##### Exercise inputs

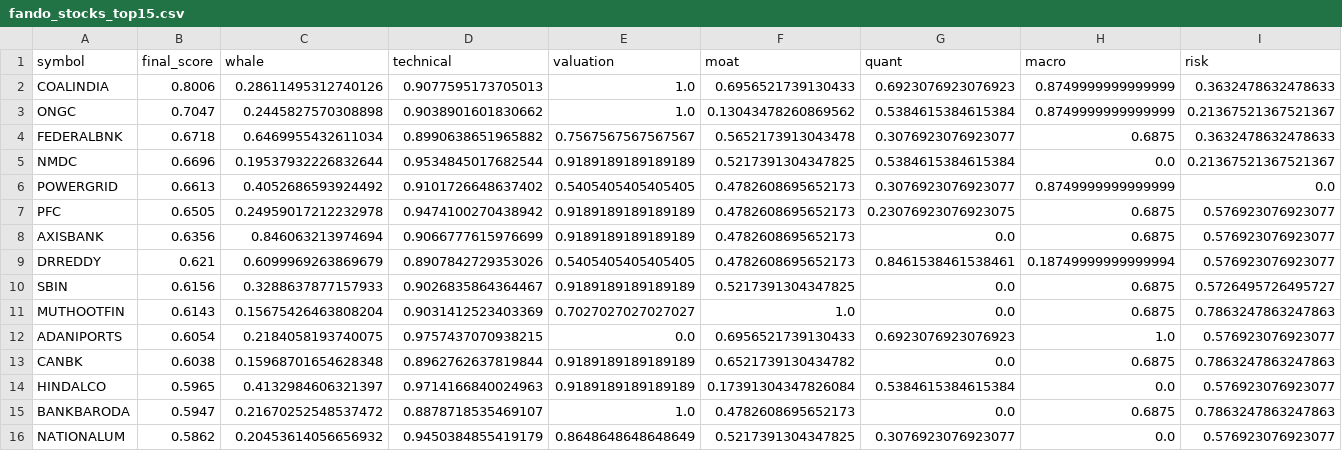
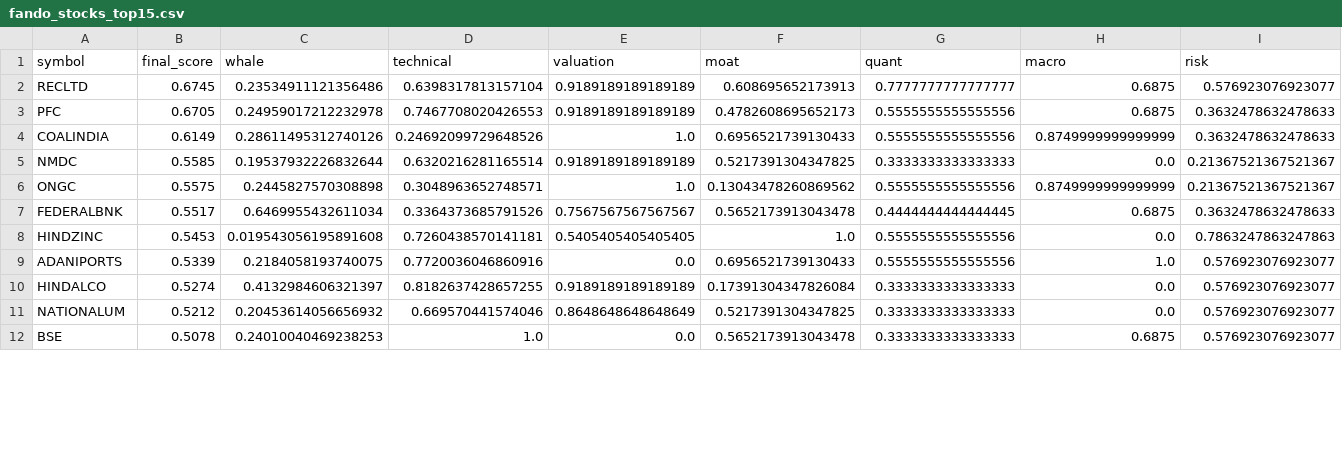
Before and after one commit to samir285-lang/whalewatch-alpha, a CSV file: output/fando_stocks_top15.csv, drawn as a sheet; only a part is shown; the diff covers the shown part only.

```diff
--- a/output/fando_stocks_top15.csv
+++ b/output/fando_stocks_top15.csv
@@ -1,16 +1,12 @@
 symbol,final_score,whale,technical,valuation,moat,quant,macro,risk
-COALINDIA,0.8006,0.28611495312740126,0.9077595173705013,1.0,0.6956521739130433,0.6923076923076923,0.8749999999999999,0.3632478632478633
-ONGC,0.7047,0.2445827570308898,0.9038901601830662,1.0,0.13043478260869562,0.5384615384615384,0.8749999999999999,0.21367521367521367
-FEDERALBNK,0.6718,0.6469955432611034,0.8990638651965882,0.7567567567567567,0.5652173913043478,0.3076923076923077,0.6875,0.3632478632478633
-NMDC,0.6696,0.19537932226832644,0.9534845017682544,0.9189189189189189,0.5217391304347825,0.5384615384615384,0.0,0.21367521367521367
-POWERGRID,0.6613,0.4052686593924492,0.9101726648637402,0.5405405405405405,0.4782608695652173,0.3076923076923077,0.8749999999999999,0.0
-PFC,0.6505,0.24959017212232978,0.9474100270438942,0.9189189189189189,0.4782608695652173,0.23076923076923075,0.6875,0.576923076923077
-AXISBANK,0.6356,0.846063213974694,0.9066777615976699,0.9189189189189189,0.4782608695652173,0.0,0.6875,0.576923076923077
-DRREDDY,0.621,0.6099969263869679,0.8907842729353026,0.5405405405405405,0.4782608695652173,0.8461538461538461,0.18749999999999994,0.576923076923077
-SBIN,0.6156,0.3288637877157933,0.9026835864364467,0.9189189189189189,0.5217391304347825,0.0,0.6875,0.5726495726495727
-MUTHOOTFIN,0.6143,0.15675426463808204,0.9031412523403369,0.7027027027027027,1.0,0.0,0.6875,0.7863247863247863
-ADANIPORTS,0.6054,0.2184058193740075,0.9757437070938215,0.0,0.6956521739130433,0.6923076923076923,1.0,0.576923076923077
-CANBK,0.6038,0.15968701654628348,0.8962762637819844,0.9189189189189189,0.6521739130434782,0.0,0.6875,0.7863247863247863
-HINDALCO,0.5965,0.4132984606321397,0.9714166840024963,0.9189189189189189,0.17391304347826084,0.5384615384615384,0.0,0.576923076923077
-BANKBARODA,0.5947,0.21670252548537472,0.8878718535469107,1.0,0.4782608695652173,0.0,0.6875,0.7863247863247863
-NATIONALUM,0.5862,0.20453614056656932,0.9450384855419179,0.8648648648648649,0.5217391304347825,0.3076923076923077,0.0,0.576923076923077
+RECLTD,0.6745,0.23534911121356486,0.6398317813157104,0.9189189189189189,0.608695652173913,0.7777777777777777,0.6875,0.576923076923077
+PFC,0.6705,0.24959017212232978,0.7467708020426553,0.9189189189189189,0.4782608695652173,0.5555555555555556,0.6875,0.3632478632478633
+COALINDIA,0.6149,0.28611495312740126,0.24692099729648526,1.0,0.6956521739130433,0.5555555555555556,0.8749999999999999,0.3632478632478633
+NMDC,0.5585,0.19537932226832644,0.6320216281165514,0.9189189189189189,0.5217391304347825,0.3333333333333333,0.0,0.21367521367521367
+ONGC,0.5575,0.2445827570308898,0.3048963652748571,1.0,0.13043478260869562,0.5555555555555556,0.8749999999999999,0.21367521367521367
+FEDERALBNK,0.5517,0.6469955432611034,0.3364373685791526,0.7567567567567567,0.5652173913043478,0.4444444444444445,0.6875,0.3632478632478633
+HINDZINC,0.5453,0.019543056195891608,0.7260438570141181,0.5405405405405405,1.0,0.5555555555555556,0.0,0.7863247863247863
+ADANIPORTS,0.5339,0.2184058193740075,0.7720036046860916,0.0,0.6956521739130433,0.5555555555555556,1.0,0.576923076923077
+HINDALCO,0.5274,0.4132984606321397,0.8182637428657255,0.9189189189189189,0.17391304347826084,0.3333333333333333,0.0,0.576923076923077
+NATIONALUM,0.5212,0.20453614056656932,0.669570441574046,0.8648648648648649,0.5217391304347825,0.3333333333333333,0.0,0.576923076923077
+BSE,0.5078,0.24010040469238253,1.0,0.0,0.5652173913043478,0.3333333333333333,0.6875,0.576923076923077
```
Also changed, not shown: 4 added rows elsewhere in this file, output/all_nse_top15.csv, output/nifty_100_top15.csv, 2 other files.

##########
##### Exercise inputs

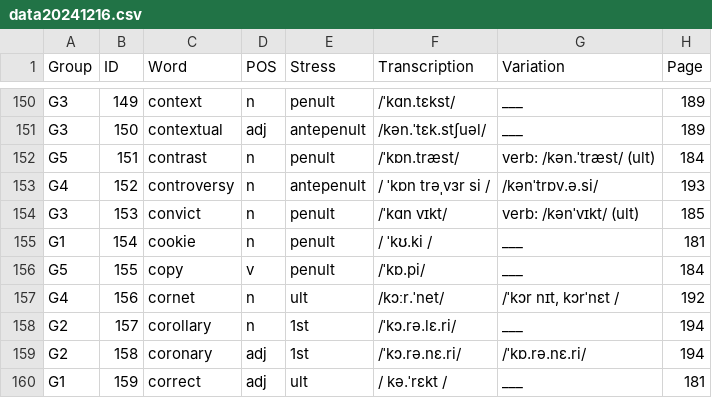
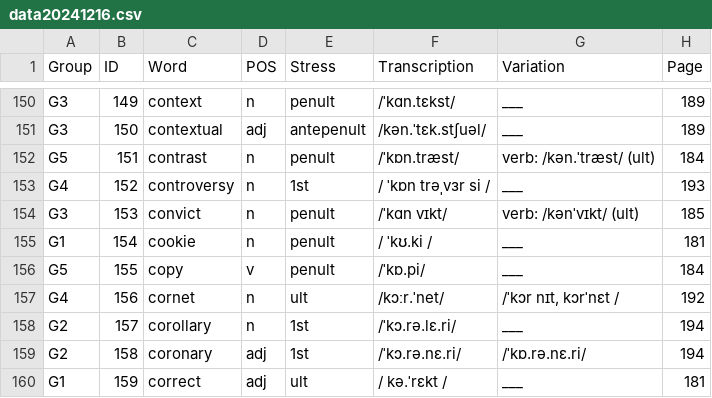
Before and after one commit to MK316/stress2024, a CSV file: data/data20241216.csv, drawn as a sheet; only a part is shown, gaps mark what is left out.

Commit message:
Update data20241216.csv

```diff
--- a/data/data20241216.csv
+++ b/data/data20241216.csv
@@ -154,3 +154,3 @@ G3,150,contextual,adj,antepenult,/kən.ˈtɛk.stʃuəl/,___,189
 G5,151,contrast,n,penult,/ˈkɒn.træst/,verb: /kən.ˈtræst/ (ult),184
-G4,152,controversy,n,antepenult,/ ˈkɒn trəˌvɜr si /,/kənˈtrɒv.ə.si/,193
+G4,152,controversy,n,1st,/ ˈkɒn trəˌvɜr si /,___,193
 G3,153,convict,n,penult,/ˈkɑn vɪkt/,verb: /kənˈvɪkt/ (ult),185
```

##########
##### Exercise inputs

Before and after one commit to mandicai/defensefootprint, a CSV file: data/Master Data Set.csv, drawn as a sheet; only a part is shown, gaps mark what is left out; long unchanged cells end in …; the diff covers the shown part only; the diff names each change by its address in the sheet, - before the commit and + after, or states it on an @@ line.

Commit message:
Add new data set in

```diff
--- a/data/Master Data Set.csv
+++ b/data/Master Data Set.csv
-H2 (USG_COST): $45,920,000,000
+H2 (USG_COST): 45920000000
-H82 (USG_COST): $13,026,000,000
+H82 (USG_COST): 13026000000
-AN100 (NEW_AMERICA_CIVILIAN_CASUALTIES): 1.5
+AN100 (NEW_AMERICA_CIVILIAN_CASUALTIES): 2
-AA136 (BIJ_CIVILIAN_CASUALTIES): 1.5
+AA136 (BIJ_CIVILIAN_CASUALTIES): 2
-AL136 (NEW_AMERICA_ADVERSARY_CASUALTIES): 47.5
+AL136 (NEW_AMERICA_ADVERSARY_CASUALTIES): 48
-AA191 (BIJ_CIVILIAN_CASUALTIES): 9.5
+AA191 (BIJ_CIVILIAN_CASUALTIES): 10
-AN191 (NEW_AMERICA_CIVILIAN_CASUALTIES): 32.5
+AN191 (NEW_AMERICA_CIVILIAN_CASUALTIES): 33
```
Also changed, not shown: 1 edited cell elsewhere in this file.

##########

**What you will do:**
Pick out every line above that holds the word "drawn" and copy it.

**Response:**
Before and after one commit to samir285-lang/whalewatch-alpha, a CSV file: output/fando_stocks_top15.csv, drawn as a sheet; only a part is shown; the diff covers the shown part only.
Before and after one commit to MK316/stress2024, a CSV file: data/data20241216.csv, drawn as a sheet; only a part is shown, gaps mark what is left out.
Before and after one commit to mandicai/defensefootprint, a CSV file: data/Master Data Set.csv, drawn as a sheet; only a part is shown, gaps mark what is left out; long unchanged cells end in …; the diff covers the shown part only; the diff names each change by its address in the sheet, - before the commit and + after, or states it on an @@ line.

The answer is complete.